Wolfowitz said it is not the U.N. inspectors' responsibility "to find Saddam's hidden weapons when he lies about them and conceals them.
"Sending a few hundred inspectors search an area the size of the state of California would be to send them on a fool's errand or to play a game. And let me repeat: this is not a game," he told the Council on Foreign Relations.
Meanwhile, German Chancellor Gerhard Schroeder on Thursday renewed the call for a peaceful solution to the Iraq conflict.
"We are both of the opinion, and the French president said that quite clearly yesterday, that one can never accept it when it is said that war is unavoidable," Schroeder said. "War may never be considered unavoidable."
Defense Secretary Donald Rumsfeld on Wednesday criticized France and Germany's stance, saying they represented the views of "old Europe" and that the U.S. would find its support elsewhere on the continent.
"If you look at the entire NATO Europe today, the center of gravity is shifting to the east," Rumsfeld said. "Germany has been a problem, and France has been a problem. ... But you look at vast numbers of other countries in Europe. They're not with France and Germany on this, they're with the United States."
The remark drew a angry responses from some French and German officials.
"Rumsfeld is not exactly a diplomat and it is not very wise to say something like that," Volker Ruehe, chairman of the German parliament's foreign policy committee, told Reuters.
However, others, like French President Jacques Chirac, did not respond directly to the comments, saying through a spokeswoman that "polemics have no place in this debate."

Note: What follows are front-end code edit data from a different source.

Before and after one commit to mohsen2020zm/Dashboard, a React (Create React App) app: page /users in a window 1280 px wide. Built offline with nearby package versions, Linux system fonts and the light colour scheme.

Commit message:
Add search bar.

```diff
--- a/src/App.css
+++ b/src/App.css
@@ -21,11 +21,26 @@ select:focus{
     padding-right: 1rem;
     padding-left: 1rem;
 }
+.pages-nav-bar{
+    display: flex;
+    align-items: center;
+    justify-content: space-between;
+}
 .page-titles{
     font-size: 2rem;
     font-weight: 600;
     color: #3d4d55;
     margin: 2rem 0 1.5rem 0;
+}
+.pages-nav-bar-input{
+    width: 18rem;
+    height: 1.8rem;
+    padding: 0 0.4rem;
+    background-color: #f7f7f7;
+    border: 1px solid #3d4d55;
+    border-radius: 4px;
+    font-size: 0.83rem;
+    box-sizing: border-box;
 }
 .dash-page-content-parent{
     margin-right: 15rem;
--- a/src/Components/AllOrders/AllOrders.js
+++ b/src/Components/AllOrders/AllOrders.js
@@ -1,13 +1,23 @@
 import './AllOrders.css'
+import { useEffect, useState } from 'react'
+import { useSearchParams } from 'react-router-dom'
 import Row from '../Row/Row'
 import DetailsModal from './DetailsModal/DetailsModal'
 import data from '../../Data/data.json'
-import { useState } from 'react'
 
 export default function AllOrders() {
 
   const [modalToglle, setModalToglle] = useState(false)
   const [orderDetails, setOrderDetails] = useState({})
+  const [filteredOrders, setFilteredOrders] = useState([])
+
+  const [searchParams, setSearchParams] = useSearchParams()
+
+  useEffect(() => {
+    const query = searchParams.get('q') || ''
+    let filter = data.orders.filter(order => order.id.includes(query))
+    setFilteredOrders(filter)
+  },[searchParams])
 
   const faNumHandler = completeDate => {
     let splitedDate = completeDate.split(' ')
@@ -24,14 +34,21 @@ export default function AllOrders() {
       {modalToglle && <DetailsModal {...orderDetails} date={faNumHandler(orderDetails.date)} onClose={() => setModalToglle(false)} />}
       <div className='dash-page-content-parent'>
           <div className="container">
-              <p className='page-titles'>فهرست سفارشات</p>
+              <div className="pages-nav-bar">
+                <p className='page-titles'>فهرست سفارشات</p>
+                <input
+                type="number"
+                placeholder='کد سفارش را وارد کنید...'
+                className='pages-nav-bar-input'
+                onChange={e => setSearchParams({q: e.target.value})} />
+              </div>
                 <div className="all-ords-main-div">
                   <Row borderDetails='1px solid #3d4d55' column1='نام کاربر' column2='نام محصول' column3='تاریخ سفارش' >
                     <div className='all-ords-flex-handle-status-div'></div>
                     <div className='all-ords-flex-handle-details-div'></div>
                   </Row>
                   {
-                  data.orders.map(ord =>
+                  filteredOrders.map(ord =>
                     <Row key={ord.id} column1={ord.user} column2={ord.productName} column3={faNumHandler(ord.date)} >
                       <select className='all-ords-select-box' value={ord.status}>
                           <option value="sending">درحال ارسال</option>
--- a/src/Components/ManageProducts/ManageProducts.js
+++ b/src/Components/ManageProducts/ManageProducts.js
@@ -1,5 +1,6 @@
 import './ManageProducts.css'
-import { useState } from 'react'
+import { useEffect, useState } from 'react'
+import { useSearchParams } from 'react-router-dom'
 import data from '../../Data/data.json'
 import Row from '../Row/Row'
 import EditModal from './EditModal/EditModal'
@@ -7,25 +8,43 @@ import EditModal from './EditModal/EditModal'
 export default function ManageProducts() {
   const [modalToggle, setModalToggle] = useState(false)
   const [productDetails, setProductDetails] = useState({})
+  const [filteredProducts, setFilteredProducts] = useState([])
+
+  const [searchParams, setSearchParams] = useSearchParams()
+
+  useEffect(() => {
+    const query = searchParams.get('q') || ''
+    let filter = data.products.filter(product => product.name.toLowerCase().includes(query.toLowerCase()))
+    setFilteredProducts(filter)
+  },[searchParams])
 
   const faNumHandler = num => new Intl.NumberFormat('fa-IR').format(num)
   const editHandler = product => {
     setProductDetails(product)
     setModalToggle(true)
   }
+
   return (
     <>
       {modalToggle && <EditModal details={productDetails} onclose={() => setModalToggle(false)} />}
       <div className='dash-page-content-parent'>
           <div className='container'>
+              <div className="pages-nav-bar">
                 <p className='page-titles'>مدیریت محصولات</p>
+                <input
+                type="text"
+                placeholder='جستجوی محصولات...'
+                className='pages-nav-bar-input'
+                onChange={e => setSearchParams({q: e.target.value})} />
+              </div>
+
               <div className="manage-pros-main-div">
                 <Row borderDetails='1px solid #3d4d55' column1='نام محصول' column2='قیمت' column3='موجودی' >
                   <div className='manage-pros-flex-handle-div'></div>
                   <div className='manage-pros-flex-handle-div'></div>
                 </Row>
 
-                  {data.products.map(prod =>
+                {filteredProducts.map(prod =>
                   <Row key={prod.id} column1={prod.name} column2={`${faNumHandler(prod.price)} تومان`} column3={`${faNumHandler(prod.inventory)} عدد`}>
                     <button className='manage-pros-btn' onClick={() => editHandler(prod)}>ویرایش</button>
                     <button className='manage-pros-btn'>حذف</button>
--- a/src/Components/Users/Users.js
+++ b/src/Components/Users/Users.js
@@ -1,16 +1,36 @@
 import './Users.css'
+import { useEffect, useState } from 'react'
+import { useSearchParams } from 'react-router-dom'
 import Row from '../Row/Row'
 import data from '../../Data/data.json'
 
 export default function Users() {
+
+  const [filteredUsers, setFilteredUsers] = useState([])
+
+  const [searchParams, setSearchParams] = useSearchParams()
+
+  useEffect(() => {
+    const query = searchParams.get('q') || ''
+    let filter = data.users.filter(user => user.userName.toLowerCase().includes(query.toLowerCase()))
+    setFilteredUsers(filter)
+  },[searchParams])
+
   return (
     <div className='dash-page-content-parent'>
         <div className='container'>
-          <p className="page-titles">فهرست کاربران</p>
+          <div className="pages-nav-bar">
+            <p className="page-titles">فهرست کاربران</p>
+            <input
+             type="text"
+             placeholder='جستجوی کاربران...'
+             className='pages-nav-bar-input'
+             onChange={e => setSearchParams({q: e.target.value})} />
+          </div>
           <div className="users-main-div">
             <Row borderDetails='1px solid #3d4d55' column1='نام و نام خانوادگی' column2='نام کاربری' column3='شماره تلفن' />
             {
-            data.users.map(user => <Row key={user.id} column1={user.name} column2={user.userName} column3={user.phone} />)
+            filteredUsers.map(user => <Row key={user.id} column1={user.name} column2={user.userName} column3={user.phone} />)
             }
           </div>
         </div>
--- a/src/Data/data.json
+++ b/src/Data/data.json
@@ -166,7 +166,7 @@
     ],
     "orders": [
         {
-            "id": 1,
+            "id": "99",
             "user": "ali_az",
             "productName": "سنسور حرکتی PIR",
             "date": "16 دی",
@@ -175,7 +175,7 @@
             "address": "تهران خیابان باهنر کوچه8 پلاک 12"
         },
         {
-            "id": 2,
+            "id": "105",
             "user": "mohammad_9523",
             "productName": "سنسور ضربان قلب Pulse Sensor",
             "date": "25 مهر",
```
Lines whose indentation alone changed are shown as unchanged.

As the diplomatic back and forth continued, Gen. Hussam Mohammed Amin, head of Baghdad's Monitoring Directorate, told reporters in Iraq he expected next week's report from U.N. weapons inspectors to be neither positive nor negative.
Amin said he expected the U.N. inspectors to be "objective and professional and concentrate on important issues because the issues we differ on are not that important to the [inspectors'] work."
The report, mandated by resolution 1441, could play into a decision by either the U.N. or U.S. to launch a military strike in Iraq. Amin said Iraq was cooperating with weapons inspectors, and Iraq has maintained it does not possess weapons of mass destruction.